## What you should do
Your answer should consist of each line below that includes the word "机器的目标是".

Material shown START

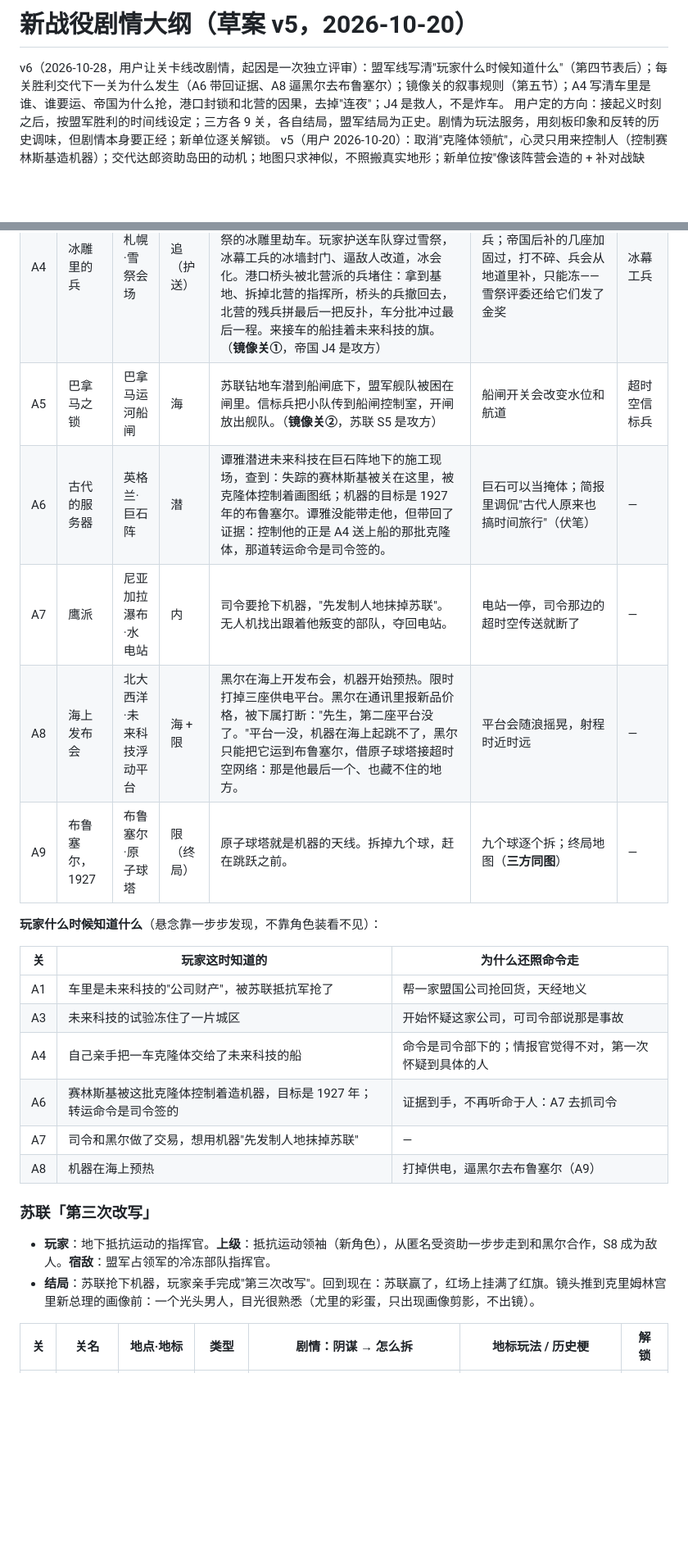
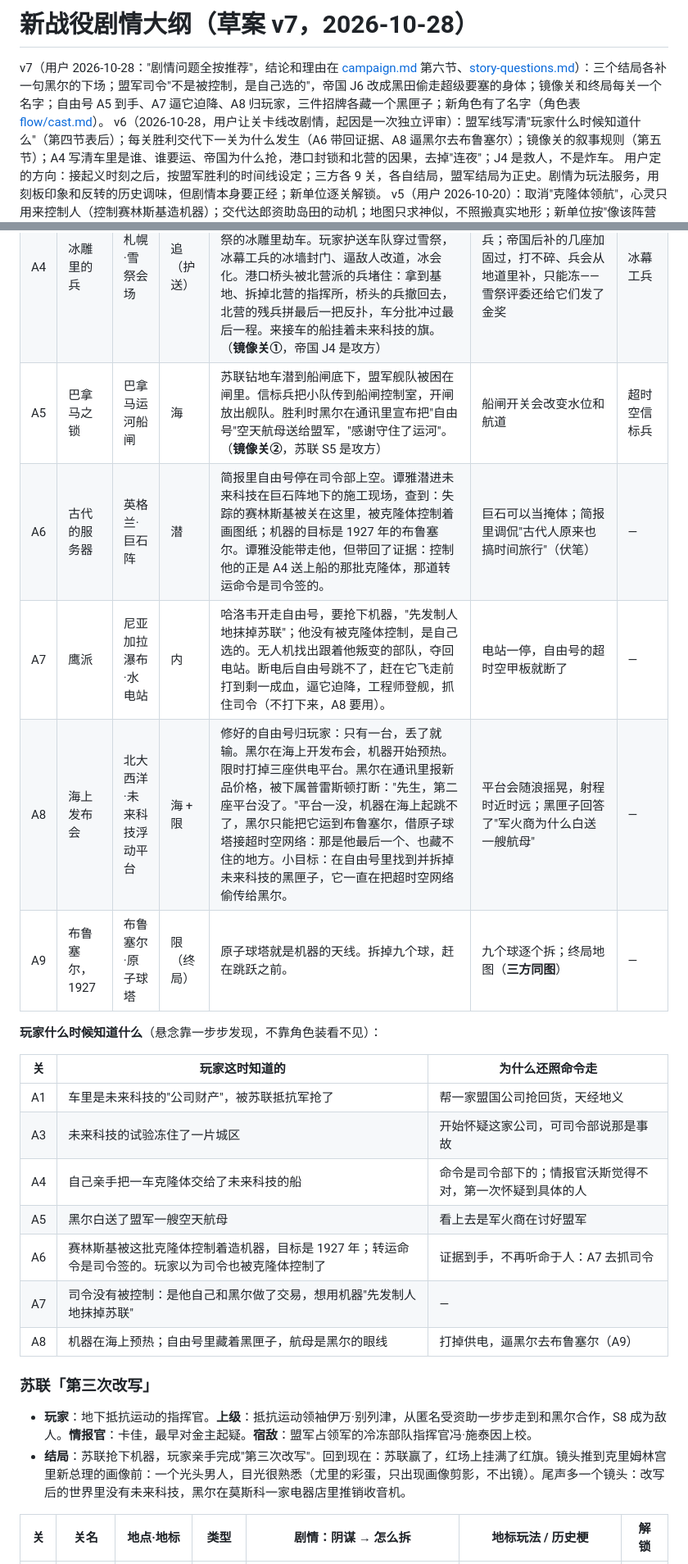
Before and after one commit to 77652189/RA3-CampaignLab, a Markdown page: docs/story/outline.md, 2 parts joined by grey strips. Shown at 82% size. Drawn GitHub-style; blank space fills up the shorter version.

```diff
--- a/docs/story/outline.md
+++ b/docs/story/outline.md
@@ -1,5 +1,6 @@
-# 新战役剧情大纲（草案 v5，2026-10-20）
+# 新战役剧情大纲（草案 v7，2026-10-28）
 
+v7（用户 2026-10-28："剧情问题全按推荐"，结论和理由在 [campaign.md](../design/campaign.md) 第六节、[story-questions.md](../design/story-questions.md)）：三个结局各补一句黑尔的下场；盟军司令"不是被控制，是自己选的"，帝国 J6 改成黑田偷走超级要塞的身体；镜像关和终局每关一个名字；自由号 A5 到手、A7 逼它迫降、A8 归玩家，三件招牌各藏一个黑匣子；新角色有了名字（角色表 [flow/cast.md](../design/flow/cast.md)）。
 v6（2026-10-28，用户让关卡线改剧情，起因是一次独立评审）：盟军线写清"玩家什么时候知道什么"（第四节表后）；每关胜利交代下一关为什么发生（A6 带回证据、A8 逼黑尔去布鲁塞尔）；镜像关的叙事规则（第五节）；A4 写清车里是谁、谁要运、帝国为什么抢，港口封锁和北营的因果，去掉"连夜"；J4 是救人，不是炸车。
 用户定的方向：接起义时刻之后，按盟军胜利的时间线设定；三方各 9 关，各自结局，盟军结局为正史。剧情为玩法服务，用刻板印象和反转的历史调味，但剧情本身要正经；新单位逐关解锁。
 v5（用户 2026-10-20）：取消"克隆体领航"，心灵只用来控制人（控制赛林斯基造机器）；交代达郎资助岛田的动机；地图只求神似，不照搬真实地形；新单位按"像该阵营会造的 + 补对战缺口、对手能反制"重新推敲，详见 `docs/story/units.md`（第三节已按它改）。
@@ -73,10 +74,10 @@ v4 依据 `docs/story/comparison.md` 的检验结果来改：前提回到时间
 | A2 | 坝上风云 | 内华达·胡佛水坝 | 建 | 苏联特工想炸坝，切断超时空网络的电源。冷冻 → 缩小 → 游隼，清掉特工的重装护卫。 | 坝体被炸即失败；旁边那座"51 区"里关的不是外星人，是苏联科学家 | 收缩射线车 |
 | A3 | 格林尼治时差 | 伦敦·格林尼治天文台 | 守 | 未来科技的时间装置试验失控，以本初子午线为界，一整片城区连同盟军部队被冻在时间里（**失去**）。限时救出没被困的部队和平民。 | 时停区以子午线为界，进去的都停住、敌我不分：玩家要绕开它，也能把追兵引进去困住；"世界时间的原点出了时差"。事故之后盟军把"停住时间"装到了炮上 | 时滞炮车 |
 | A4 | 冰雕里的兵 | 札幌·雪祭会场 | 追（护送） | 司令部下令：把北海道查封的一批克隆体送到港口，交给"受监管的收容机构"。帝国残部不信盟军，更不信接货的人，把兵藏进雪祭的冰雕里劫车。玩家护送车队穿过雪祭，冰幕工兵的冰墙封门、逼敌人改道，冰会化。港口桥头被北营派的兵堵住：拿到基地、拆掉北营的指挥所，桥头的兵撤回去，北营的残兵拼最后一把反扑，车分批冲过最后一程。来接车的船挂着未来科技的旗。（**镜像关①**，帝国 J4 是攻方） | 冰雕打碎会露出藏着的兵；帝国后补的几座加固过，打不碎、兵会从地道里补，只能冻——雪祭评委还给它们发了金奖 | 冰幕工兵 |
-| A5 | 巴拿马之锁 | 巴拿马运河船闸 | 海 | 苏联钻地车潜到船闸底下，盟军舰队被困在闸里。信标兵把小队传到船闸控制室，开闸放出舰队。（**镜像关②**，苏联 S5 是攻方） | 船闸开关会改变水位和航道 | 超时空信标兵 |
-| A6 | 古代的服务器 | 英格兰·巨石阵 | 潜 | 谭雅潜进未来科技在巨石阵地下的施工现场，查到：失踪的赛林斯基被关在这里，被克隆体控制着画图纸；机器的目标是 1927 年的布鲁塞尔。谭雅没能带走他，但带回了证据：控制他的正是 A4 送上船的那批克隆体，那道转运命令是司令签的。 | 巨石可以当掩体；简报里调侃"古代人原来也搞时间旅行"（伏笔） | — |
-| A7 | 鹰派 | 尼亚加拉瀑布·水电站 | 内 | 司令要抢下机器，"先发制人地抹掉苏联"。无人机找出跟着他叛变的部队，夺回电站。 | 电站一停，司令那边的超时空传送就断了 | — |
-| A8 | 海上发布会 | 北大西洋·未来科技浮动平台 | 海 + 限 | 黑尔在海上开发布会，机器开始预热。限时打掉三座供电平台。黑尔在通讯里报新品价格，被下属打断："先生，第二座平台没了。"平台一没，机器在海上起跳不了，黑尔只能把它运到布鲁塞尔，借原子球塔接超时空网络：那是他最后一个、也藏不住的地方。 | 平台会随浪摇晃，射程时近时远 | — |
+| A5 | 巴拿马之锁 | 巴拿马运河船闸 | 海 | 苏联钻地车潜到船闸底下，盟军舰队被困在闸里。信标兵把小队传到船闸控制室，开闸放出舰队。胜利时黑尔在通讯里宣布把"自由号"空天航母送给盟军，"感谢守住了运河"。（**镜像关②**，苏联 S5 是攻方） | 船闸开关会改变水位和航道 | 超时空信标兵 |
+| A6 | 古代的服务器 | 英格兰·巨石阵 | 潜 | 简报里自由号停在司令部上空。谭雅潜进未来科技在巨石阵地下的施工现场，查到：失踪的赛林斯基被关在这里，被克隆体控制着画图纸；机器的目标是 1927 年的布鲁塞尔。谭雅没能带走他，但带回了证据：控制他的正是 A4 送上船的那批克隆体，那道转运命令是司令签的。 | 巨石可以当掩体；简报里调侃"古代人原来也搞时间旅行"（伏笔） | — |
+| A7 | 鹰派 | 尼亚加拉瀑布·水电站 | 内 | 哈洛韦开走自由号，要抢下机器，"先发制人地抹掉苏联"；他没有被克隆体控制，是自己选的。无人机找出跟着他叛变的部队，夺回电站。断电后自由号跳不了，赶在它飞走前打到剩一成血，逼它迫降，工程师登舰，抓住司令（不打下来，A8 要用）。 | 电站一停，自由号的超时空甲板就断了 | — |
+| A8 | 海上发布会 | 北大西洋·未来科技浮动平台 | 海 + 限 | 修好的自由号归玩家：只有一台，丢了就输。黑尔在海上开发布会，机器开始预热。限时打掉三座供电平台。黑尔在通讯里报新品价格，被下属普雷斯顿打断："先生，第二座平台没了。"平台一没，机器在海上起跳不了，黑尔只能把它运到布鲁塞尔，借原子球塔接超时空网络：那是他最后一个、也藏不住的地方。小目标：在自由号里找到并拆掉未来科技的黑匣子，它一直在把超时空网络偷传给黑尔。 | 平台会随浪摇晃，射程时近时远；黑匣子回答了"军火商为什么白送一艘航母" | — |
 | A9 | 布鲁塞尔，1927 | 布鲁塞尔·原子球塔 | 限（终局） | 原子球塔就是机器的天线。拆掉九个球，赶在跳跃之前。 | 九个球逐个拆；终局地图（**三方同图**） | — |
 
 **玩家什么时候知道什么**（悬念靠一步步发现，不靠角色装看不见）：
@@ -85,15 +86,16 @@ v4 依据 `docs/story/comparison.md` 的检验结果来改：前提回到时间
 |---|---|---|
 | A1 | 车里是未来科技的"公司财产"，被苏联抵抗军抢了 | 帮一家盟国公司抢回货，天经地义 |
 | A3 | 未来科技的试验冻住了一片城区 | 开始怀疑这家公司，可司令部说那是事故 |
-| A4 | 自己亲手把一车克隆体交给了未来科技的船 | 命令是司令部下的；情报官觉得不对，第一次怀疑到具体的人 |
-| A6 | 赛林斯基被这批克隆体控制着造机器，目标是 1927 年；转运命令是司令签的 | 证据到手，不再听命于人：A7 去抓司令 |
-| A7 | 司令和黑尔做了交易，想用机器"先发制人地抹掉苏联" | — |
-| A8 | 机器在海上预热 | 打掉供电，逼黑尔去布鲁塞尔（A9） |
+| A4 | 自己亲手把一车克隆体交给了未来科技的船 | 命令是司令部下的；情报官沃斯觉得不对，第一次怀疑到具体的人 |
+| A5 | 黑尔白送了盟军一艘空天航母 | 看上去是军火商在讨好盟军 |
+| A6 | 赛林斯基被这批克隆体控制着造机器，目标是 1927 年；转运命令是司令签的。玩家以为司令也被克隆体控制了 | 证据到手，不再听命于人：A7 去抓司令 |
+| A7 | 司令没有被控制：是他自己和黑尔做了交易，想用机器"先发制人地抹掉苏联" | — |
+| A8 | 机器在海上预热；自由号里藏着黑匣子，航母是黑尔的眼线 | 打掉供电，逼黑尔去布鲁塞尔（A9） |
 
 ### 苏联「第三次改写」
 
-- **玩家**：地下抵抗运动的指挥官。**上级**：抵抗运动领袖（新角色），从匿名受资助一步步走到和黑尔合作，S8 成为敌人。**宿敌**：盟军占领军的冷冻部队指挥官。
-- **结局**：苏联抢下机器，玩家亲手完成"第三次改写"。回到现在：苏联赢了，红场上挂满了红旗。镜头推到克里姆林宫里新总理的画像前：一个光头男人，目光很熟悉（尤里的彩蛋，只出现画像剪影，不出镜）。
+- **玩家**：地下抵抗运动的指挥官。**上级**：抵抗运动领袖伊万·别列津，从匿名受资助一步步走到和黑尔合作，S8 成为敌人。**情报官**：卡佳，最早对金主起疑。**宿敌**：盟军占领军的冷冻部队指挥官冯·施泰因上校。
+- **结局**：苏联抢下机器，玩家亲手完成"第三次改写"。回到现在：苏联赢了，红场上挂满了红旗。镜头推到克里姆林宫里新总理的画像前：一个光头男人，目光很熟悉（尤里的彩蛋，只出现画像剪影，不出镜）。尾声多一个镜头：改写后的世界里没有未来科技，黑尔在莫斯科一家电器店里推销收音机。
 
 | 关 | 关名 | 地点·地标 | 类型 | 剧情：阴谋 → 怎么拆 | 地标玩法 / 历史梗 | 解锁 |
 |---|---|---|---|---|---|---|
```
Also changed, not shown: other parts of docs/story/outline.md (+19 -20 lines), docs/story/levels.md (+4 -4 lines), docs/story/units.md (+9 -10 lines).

Material shown END

## Answer section
-| A6 | 古代的服务器 | 英格兰·巨石阵 | 潜 | 谭雅潜进未来科技在巨石阵地下的施工现场，查到：失踪的赛林斯基被关在这里，被克隆体控制着画图纸；机器的目标是 1927 年的布鲁塞尔。谭雅没能带走他，但带回了证据：控制他的正是 A4 送上船的那批克隆体，那道转运命令是司令签的。 | 巨石可以当掩体；简报里调侃"古代人原来也搞时间旅行"（伏笔） | — |
+| A6 | 古代的服务器 | 英格兰·巨石阵 | 潜 | 简报里自由号停在司令部上空。谭雅潜进未来科技在巨石阵地下的施工现场，查到：失踪的赛林斯基被关在这里，被克隆体控制着画图纸；机器的目标是 1927 年的布鲁塞尔。谭雅没能带走他，但带回了证据：控制他的正是 A4 送上船的那批克隆体，那道转运命令是司令签的。 | 巨石可以当掩体；简报里调侃"古代人原来也搞时间旅行"（伏笔） | — |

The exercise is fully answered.